Losing in the Supreme Court doesn’t especially hurt Biden, much like the Dobbs decision, it helps boost voter turnout further.
But the Supreme Court’s decision was the right move for reining in this grotesque abuse of power.
The student loan bailout was estimated to surpass $500 billion. That’s not that far short of minting a trillion-dollar coin. And the larger issue at stake here is that if a president can just decide to hand out $500 billion or more by finding some loophole in an old bill somewhere, is there anything that he can’t do?
Congress is supposed to appropriate funds. When the executive branch starts appropriating funds to its own programs, there isn’t a constitutional government anymore, just a dictatorship with occasional elections.
The Supreme Court’s decision is the correct one and I’m not going to quote it at length as it gets into technicalities that are important, but not that quotable. The gist of it is that the White House can’t just create massive new entitlement schemes that Congress never voted on out of thin air based on some older bill. But the Court leaves undone other major instances when the executive branch simply decided to take an existing bill, use a loophole and build entirely new programs around it.
The fundamental issue at stake here is the checks and balances between the branches of government in a republic where the legislative branch increasingly doesn’t do all that much except approve spending programs and the agendas of the majority party that holds the White House.
That’s why voters tend to hand control of Congress and the White House to different parties. And, coping with that, presidents have come to rely on the ‘pen and phone’, on executive orders, on promising to solve problems on their own while sidelining Congress entirely. This is a dictatorial breakdown of constitutional government. And it also doesn’t work.
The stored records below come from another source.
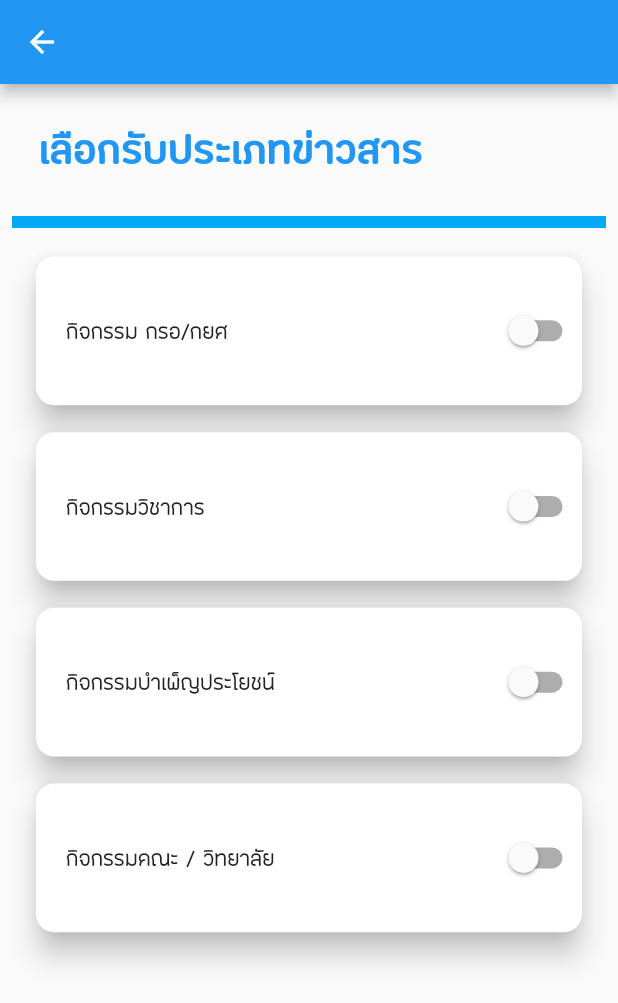
After one commit to PawaOx4th/BaibuaChatbot, a Flutter app: the News screen opened by its route, on a phone screen of 412 x 824 dp. The commit adds this screen. Shown: the top 1003 px of the screen. Run offline on Flutter 3.47's test engine with Material 2 defaults, Android fonts, the phone set to English and light mode, and no system bars; our stand-ins replace firebase_auth; missing offline and left inert: flutter_dialogflow; accounts and stored records are empty.

Commit message:
+ Success News Page

```diff
--- a/baibuaapp/lib/main.dart
+++ b/baibuaapp/lib/main.dart
@@ -1,4 +1,5 @@
 import 'package:baibuaapp/models/user.dart';
+import 'package:baibuaapp/screens/%E0%B9%8CMenu%20Button/news.dart';
 import 'package:baibuaapp/screens/Authenticate/autu.dart';
 import 'package:baibuaapp/screens/Authenticate/login.dart';
 import 'package:baibuaapp/screens/baibuaChatroom.dart';
@@ -22,9 +23,10 @@ class MyApp extends StatelessWidget {
           ),
           home: new SplashScreen(),
           routes: {
-            '/Login-page' : (context) => LoginScreen(),
+            '/Login-page': (context) => LoginScreen(),
             '/emty-page': (context) => Emty_PageNavigation(), // test-page
-            '/Chatroom-page' : (context) => ChatroomBaibua(), // ChatRooms
+            '/Chatroom-page': (context) => ChatroomBaibua(), // ChatRooms
+            '/News-page': (context) => News(),
           }
 //      new MyHomePage(title: 'Baibua Chatbot'),
           ),
--- a/baibuaapp/lib/screens/baibuaChatroom.dart
+++ b/baibuaapp/lib/screens/baibuaChatroom.dart
@@ -99,7 +99,7 @@ class _HomePageDialogflowV2 extends State<ChatroomBaibua> {
               return [
                 PopupMenuItem(
                   //** value => 'routes/...' **//
-                  value: '/emty-page',
+                  value: '/News-page',
                   child: Row(
                     children: <Widget>[
                       Padding(
--- /dev/null
+++ b/baibuaapp/lib/screens/์Menu Button/news.dart
@@ -0,0 +1,265 @@
+import 'package:flutter/cupertino.dart';
+import 'package:flutter/material.dart';
+
+class News extends StatefulWidget {
+  @override
+  _NewsState createState() => _NewsState();
+}
+
+class _NewsState extends State<News> {
+//  Color colorSetting = const Color.fromRGBO(241, 249, 255, 1);
+
+  bool val1 = false;
+  bool val2 = false;
+  bool val3 = false;
+  bool val4 = false;
+
+  List<String> _evantName = [
+    'กิจกรรม กรอ/กยศ',
+    'กิจกรรมวิชาการ',
+    'กิจกรรมบำเพ็ญประโยชน์',
+    'กิจกรรมคณะ / วิทยาลัย'
+  ];
+
+  void onSelectValue1(bool val) {
+    setState(() {
+      val1 = val;
+    });
+    (val) ? print("select: กยส / กรอ") : null;
+  }
+
+  void onSelectValue2(bool val) {
+    setState(() {
+      val2 = val;
+    });
+    (val) ? print("select:" + _evantName[1]) : null;
+  }
+
+  void onSelectValue3(bool val) {
+    setState(() {
+      val3 = val;
+    });
+    (val) ? print("select:" + _evantName[2]) : null;
+  }
+
+  void onSelectValue4(bool val) {
+    setState(() {
+      val4 = val;
+    });
+    (val) ? print("select:" + _evantName[3]) : null;
+  }
+
+  @override
+  Widget build(BuildContext context) {
+    double fullWidth = MediaQuery.of(context).size.width * 100;
+
+    TextStyle Headline = TextStyle(
+      fontFamily: 'FC Lamoon',
+      fontWeight: FontWeight.bold,
+      fontSize: 32,
+      color: Colors.white,
+    );
+
+    return Scaffold(
+      appBar: AppBar(),
+      body: Column(
+        children: <Widget>[
+          Expanded(
+            flex: 1,
+            child: Container(
+              padding: EdgeInsets.symmetric(horizontal: 8),
+              margin: EdgeInsets.symmetric(horizontal: 8),
+              decoration: BoxDecoration(
+                  border: Border(
+                      bottom: BorderSide(width: 8.0, color: Colors.lightBlue))),
+              width: fullWidth,
+              child: Row(
+                children: <Widget>[
+                  SizedBox(
+                    width: 10,
+                  ),
+                  Text(
+                    "เลือกรับประเภทข่าวสาร",
+                    style: TextStyle(
+                      fontFamily: 'FC Lamoon',
+                      fontWeight: FontWeight.bold,
+                      fontSize: 36,
+                      color: Colors.blue,
+                    ),
+                  ),
+                ],
+              ),
+            ),
+          ),
+          Expanded(
+            flex: 7,
+            child: SingleChildScrollView(
+              child: Container(
+                child: Column(
+                  mainAxisSize: MainAxisSize.max,
+                  children: <Widget>[
+                    SizedBox(
+                      height: 10.0,
+                    ),
+//                    Event Select 1
+                    Container(
+                      child: Container(
+                        margin:
+                            EdgeInsets.symmetric(horizontal: 20.0, vertical: 5),
+                        height: MediaQuery.of(context).size.height * 0.13,
+                        child: Card(
+                          color: Colors.white,
+                          shape: RoundedRectangleBorder(
+                            borderRadius: BorderRadius.circular(12.0),
+                          ),
+                          elevation: 8,
+                          child: Container(
+                            child: Padding(
+                              padding: const EdgeInsets.only(left: 20),
+                              child: Row(
+                                mainAxisAlignment:
+                                    MainAxisAlignment.spaceBetween,
+                                children: <Widget>[
+                                  Text(
+                                    _evantName[0],
+                                    style: TextStyle(
+                                      fontFamily: 'FC Lamoon',
+                                      fontSize: 20,
+                                    ),
+                                  ),
+                                  Switch(
+                                    activeColor: Colors.lightBlueAccent[400],
+                                    value: val1,
+                                    onChanged: onSelectValue1,
+                                  ),
+                                ],
+                              ),
+                            ),
+                          ),
+                        ),
+                      ),
+                    ),
+                    //                    Event Select 2
+                    Container(
+                      child: Container(
+                        margin:
+                            EdgeInsets.symmetric(horizontal: 20.0, vertical: 5),
+                        height: MediaQuery.of(context).size.height * 0.13,
+                        child: Card(
+                          color: Colors.white,
+                          shape: RoundedRectangleBorder(
+                            borderRadius: BorderRadius.circular(12.0),
+                          ),
+                          elevation: 8,
+                          child: Container(
+                            child: Padding(
+                              padding: const EdgeInsets.only(left: 20),
+                              child: Row(
+                                mainAxisAlignment:
+                                    MainAxisAlignment.spaceBetween,
+                                children: <Widget>[
+                                  Text(
+                                    _evantName[1],
+                                    style: TextStyle(
+                                      fontFamily: 'FC Lamoon',
+                                      fontSize: 20,
+                                    ),
+                                  ),
+                                  Switch(
+                                    activeColor: Colors.lightBlueAccent[400],
+                                    value: val2,
+                                    onChanged: onSelectValue2,
+                                  ),
+                                ],
+                              ),
+                            ),
+                          ),
+                        ),
+                      ),
+                    ),
+                    //                    Event Select 3
+                    Container(
+                      child: Container(
+                        margin:
+                            EdgeInsets.symmetric(horizontal: 20.0, vertical: 5),
+                        height: MediaQuery.of(context).size.height * 0.13,
+                        child: Card(
+                          color: Colors.white,
+                          shape: RoundedRectangleBorder(
+                            borderRadius: BorderRadius.circular(12.0),
+                          ),
+                          elevation: 8,
+                          child: Container(
+                            child: Padding(
+                              padding: const EdgeInsets.only(left: 20),
+                              child: Row(
+                                mainAxisAlignment:
+                                    MainAxisAlignment.spaceBetween,
+                                children: <Widget>[
+                                  Text(
+                                    _evantName[2],
+                                    style: TextStyle(
+                                      fontFamily: 'FC Lamoon',
+                                      fontSize: 20,
+                                    ),
+                                  ),
+                                  Switch(
+                                    activeColor: Colors.lightBlueAccent[400],
+                                    value: val3,
+                                    onChanged: onSelectValue3,
+                                  ),
+                                ],
+                              ),
+                            ),
+                          ),
+                        ),
+                      ),
+                    ),
+                    //                    Event Select 4
+                    Container(
+                      child: Container(
+                        margin:
+                            EdgeInsets.symmetric(horizontal: 20.0, vertical: 5),
+                        height: MediaQuery.of(context).size.height * 0.13,
+                        child: Card(
+                          color: Colors.white,
+                          shape: RoundedRectangleBorder(
+                            borderRadius: BorderRadius.circular(12.0),
+                          ),
+                          elevation: 8,
+                          child: Container(
+                            child: Padding(
+                              padding: const EdgeInsets.only(left: 20),
+                              child: Row(
+                                mainAxisAlignment:
+                                    MainAxisAlignment.spaceBetween,
+                                children: <Widget>[
+                                  Text(
+                                    _evantName[3],
+                                    style: TextStyle(
+                                      fontFamily: 'FC Lamoon',
+                                      fontSize: 20,
+                                    ),
+                                  ),
+                                  Switch(
+                                    activeColor: Colors.lightBlueAccent[400],
+                                    value: val4,
+                                    onChanged: onSelectValue4,
+                                  ),
+                                ],
+                              ),
+                            ),
+                          ),
+                        ),
+                      ),
+                    ),
+                  ],
+                ),
+              ),
+            ),
+          )
+        ],
+      ),
+    );
+  }
+}
--- a/baibuaapp/pubspec.yaml
+++ b/baibuaapp/pubspec.yaml
@@ -14,7 +14,7 @@ description: A new Flutter project.
 version: 1.0.0+1
 
 environment:
-  sdk: ">=2.1.0 <3.0.0"
+  sdk: ">=2.2.0 <3.0.0"
 
 dependencies:
   flutter:
```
Presidents make empty promises and tell their supporters that they can fix problems with executive orders. They can’t. All they do is wreck the country even more while implementing measures that mostly don’t outlive their term in office.